What to do:
Read through the records below and copy each line that uses the word "black".

Dataset content:

Start of Block

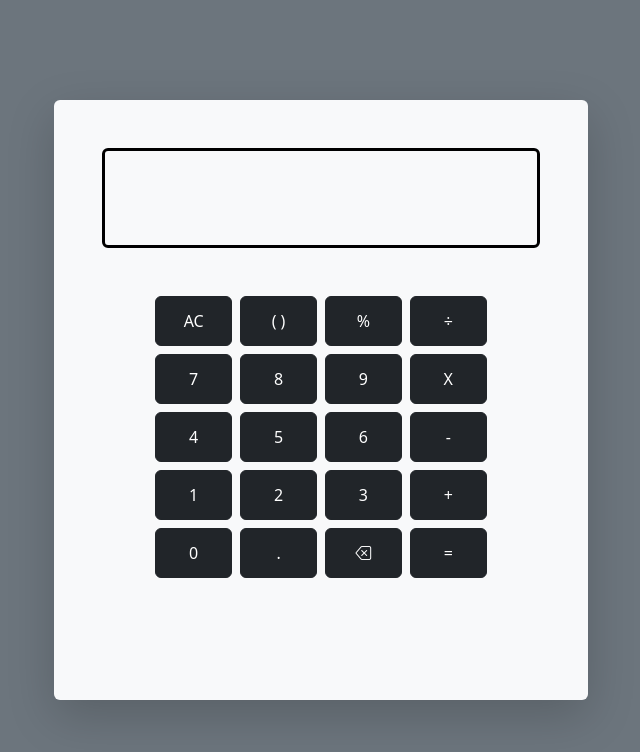
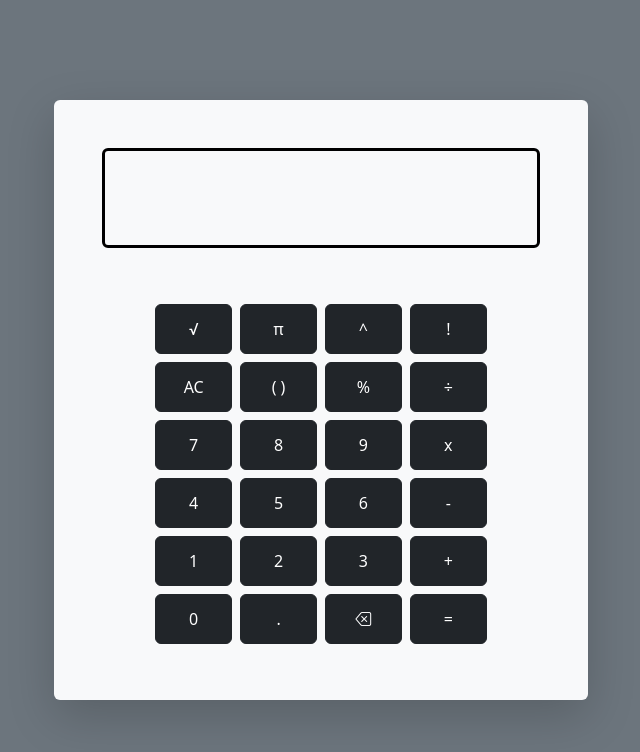
Before and after one commit to tomaslmz/calculadora-bootstrap, a plain HTML site: page index.html in a window 1280 px wide. Shown: the whole page, without its empty margins (319-959 px from the left). Drawn offline with nearby package versions, Linux system fonts and the light colour scheme.

Commit message:
feat: calculadora quase funcional

```diff
--- a/index.html
+++ b/index.html
@@ -34,21 +34,22 @@
         .number {
             font-size: 3em;
         }
-
-        ::-webkit-scrollbar {
-            width: 0;
-            height: 0;
-        }
     </style>
 </head>
 <body class="d-flex justify-content align-items-center bg-secondary">
     <main class="container col-xl-5 col-lg-5 bg-light shadow-lg p-5 rounded">
-        <section class="container-fluid border border-black border-3 h100 rounded d-flex align-items-center justify-content-end overflow-scroll">
+        <section class="container-fluid border border-black border-3 h100 rounded d-flex align-items-center justify-content-end overflow-auto">
             <h1 class="number" id="screen"></h1>
         </section>
         <section class="d-flex flex-column justify-content-center">
             <section class="grid mt-5 buttons">
-                <div class="row justify-content-center gap-2">
+                <div class="row justify-content-center gap-2 mt-2">
+                    <button class="btn btn-dark col-2" onclick="buttons('√')">√</button>
+                    <button class="btn btn-dark col-2" onclick="buttons('π')">π</button>
+                    <button class="btn btn-dark col-2" onclick="buttons('^')">^</button>
+                    <button class="btn btn-dark col-2" onclick="buttons('!')">!</button>
+                </div>
+                <div class="row justify-content-center gap-2 mt-2">
                     <button class="btn btn-dark col-2" onclick="buttons('AC')">AC</button>
                     <button class="btn btn-dark col-2" onclick="buttons('()')">( )</button>
                     <button class="btn btn-dark col-2" onclick="buttons('%')">%</button>
@@ -58,7 +59,7 @@
                     <button class="btn btn-dark col-2" onclick="buttons(7)">7</button>
                     <button class="btn btn-dark col-2" onclick="buttons(8)">8</button>
                     <button class="btn btn-dark col-2" onclick="buttons(9)">9</button>
-                    <button class="btn btn-dark col-2" onclick="buttons('*')">X</button>
+                    <button class="btn btn-dark col-2" onclick="buttons('*')">x</button>
                 </div>
                 <div class="row justify-content-center gap-2 mt-2">
                     <button class="btn btn-dark col-2" onclick="buttons(4)">4</button>
--- a/script.js
+++ b/script.js
@@ -3,6 +3,13 @@ var equation = '';
 const screen = document.getElementById("screen");
 
 const buttons = (value) => {
+    if(screen.innerHTML == 'ERROR') {
+        equation = '';
+        screen.innerHTML = '';
+        par = true;
+        screen.style.color = 'black';
+    }
+
     switch(value) {
         case 'AC':
             equation = '';
@@ -20,21 +27,80 @@ const buttons = (value) => {
                 par = true;
             }
         break;
+        case '*':
+            if(equation.substring(equation.length - 1) == '+' || equation.substring(equation.length - 1) == '-' || equation.substring(equation.length - 1) == '*' || equation.substring(equation.length - 1) == '/' || screen.innerHTML.substring(screen.innerHTML.length - 1) == '%' || screen.innerHTML.substring(screen.innerHTML.length - 1) == '√' || screen.innerHTML.substring(screen.innerHTML.length - 1) == 'π' || screen.innerHTML.substring(screen.innerHTML.length - 1) == '^' || screen.innerHTML.substring(screen.innerHTML.length - 1) == '!') {
+                equation = equation.substring(0, equation.length - 1);
+                screen.innerHTML = screen.innerHTML.substring(0, screen.innerHTML.length - 1);
+            }
+            equation+=value;
+            screen.innerHTML += 'x';
+        break;
         case '/':
-            equation += '/';
+            if(equation.substring(equation.length - 1) == '+' || equation.substring(equation.length - 1) == '-' || equation.substring(equation.length - 1) == '*' || equation.substring(equation.length - 1) == '/' || screen.innerHTML.substring(screen.innerHTML.length - 1) == '%' || screen.innerHTML.substring(screen.innerHTML.length - 1) == '√' || screen.innerHTML.substring(screen.innerHTML.length - 1) == 'π' || screen.innerHTML.substring(screen.innerHTML.length - 1) == '^' || screen.innerHTML.substring(screen.innerHTML.length - 1) == '!') {
+                equation = equation.substring(0, equation.length - 1);
+                screen.innerHTML = screen.innerHTML.substring(0, screen.innerHTML.length - 1);
+            }
+
+            equation+='/';
             screen.innerHTML += '÷';
         break;
         case '=':
-            equation = math.evaluate(equation)
-            screen.innerHTML = equation;
+            if(screen.innerHTML != '') {
+                try {
+                    equation = eval(equation).toString();
+                    screen.innerHTML = equation;
+                } catch(e) {
+                    alert(e);
+                    screen.style.color = 'red';
+                    screen.innerHTML = 'ERROR';
+                }
+            }
+        break;
+        case '%':
+            if(equation.substring(equation.length - 1) == '+' || equation.substring(equation.length - 1) == '-' || equation.substring(equation.length - 1) == '*' || equation.substring(equation.length - 1) == '/' || screen.innerHTML.substring(screen.innerHTML.length - 1) == '%' || screen.innerHTML.substring(0, screen.innerHTML.length - 1) == '√' || screen.innerHTML.substring(screen.innerHTML.length - 1) == 'π' || screen.innerHTML.substring(screen.innerHTML.length - 1) == '^' || screen.innerHTML.substring(screen.innerHTML.length - 1) == '!') {
+                equation = equation.substring(0, equation.length - 1);
+                screen.innerHTML = screen.innerHTML.substring(0, screen.innerHTML.length - 1);
+            }
+            equation += '*(1/100)*';
+            screen.innerHTML += '%';
         break;
         case 'backspace':
+            if(screen.innerHTML.substring(0, screen.innerHTML.length - 1) == '(') {
+                par = false;
+            } else {
+                par = true;
+            }
             screen.innerHTML = screen.innerHTML.substring(0, screen.innerHTML.length - 1);
             equation = equation.substring(0, equation.length - 1);
         break;
+        case '√':
+            if(equation.substring(equation.length - 1) == '+' || equation.substring(equation.length - 1) == '-' || equation.substring(equation.length - 1) == '*' || equation.substring(equation.length - 1) == '/' || screen.innerHTML.substring(screen.innerHTML.length - 1) == '%' || screen.innerHTML.substring(screen.innerHTML.length - 1) == '√' || screen.innerHTML.substring(screen.innerHTML.length - 1) == 'π' || screen.innerHTML.substring(screen.innerHTML.length - 1) == '^' || screen.innerHTML.substring(screen.innerHTML.length - 1) == '!') {
+                screen.innerHTML = screen.innerHTML.substring(0, screen.innerHTML.length - 1);
+                equation = equation.substring(0, equation.length - 1);
+            }
+            equation += "Math.sqrt(";
+            screen.innerHTML += "√(";
+            par = false;
+
+        break;
         default:
-            equation+=value;
-            screen.innerHTML += value;
+            if(typeof value == 'number') {
+                equation+=value;
+                screen.innerHTML += value;
+            } else {
+                if(equation.substring(equation.length - 1) == '+' || equation.substring(equation.length - 1) == '-' || equation.substring(equation.length - 1) == '*' || equation.substring(equation.length - 1) == '/' || screen.innerHTML.substring(screen.innerHTML.length - 1) == '%' || screen.innerHTML.substring(screen.innerHTML.length - 1) == '√' || screen.innerHTML.substring(screen.innerHTML.length - 1) == 'π' || screen.innerHTML.substring(screen.innerHTML.length - 1) == '^' || screen.innerHTML.substring(screen.innerHTML.length - 1) == '!') {
+                    screen.innerHTML = screen.innerHTML.substring(0, screen.innerHTML.length - 1);
+                    equation = equation.substring(0, equation.length - 1);
+
+                }
+                equation += value;
+                screen.innerHTML += value;
+            }
         break;
     }
 }
+
+{/* <button class="btn btn-dark col-2" onclick="buttons('√')">√</button>
+<button class="btn btn-dark col-2" onclick="buttons('π')">π</button>
+<button class="btn btn-dark col-2" onclick="buttons('^')">^</button>
+<button class="btn btn-dark col-2" onclick="buttons('!')">!</button> */}
```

End of Block

Exercise response:
-        <section class="container-fluid border border-black border-3 h100 rounded d-flex align-items-center justify-content-end overflow-scroll">
+        <section class="container-fluid border border-black border-3 h100 rounded d-flex align-items-center justify-content-end overflow-auto">
+        screen.style.color = 'black';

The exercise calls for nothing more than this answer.